An Arizona summertime visitor has been noticeably absent this time of year.

We haven’t received any monsoon storms since the start of the season and that puts us in a critical fire weather pattern.

The positive is that there's no monsoon rain to dampen our Fourth of July fireworks shows, but that also means no rain to dampen all the crispy, dried vegetation around the Valley.

Add extreme heat and there’s a higher chance of firestorms instead of thunderstorms.

The only water pouring down, it seems, can be found at splash pads and pools. There’s not a thunderstorm in sight for the next couple of weeks.

Siquem Lopez is just waiting for a monsoon storm, like most of us.

"I am because it helps us cool down and with all the rain it's good for us, so we're not in the heat all the time," Lopez said.

So far this year, the monsoon moisture has been a no-show.

"It’s been really slow to evolve, it’s still kind of stuck in southern Mexico," says Mike Crimmins with the Department of Environmental Science at the University of Arizona.

The conditions across Arizona right now are ripe for fast-spreading flames and dangerous fires.

"We are entering such a critical period for fire, we haven’t had a lot of monsoon rains yet. We are getting a lot of lightning, we are getting a lot of strong winds. It’s going to be hot and dry. Any spark can set up conditions for a big wildfire," says Molly Hunter, University of Arizona associate research professor.

However, experts say models show a possibility of extreme wet weather later this year.

"We had a really active winter storm season that hung out into the springtime, but there’s also a robust El Niño forming right now," Crimmins said. "I think later in the season, keeping an eye on the El Niño event could bring us tropical storm activity in the southwest in September and maybe even October."

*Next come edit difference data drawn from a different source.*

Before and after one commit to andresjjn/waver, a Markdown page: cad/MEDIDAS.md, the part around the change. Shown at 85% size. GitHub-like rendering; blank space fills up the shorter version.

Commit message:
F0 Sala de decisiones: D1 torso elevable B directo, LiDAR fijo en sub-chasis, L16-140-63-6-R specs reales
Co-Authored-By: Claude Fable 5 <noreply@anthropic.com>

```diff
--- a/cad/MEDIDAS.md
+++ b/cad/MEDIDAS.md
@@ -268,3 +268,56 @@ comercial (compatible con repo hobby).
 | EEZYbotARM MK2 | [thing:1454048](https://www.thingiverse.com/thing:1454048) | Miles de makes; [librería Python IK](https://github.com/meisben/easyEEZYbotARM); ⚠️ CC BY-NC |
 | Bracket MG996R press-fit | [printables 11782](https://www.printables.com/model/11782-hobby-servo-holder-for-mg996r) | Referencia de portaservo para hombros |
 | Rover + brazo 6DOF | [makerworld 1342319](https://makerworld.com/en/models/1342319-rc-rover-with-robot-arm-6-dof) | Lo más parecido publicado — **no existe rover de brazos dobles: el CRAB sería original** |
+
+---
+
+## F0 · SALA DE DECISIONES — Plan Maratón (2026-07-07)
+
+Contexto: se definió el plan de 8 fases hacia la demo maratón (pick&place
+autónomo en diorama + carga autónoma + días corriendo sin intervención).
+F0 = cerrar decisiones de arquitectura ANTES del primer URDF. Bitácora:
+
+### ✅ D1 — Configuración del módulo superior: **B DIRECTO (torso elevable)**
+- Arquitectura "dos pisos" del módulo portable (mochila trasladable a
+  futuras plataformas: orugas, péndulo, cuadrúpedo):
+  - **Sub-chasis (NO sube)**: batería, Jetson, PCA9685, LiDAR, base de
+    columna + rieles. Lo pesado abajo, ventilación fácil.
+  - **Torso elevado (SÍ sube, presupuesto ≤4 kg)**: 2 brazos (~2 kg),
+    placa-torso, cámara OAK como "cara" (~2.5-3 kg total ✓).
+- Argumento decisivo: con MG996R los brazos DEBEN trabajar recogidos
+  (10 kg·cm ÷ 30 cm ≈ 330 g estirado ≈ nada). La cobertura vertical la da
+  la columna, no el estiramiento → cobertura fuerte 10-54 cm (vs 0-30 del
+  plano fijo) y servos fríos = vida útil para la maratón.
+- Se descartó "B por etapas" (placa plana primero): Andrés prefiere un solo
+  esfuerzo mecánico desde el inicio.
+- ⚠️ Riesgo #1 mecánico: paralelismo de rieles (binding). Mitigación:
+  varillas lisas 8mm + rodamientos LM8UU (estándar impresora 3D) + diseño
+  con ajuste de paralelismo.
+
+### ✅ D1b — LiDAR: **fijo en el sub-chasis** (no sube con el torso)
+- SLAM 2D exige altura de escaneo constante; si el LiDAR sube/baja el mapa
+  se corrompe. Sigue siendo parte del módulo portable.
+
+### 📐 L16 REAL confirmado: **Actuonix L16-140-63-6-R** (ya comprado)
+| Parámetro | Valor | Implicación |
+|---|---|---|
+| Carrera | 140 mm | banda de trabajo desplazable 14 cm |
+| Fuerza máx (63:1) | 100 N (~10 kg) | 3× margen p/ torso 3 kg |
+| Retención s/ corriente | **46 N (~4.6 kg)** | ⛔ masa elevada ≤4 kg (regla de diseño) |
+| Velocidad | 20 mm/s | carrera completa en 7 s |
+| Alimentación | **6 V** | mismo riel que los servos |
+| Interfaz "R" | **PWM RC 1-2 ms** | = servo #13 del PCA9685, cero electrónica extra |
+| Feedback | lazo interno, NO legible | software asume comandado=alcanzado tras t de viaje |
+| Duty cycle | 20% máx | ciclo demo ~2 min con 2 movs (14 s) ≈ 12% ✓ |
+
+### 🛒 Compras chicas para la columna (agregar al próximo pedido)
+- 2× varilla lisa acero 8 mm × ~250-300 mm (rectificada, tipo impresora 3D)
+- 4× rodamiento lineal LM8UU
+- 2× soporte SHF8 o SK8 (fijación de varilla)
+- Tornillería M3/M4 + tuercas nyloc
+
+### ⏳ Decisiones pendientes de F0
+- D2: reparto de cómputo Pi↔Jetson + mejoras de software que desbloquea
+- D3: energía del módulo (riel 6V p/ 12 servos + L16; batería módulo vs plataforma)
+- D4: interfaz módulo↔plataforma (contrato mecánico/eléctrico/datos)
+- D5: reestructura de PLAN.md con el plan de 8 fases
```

Hopefully, we won’t have to wait until El Niño comes in September until we get good rain.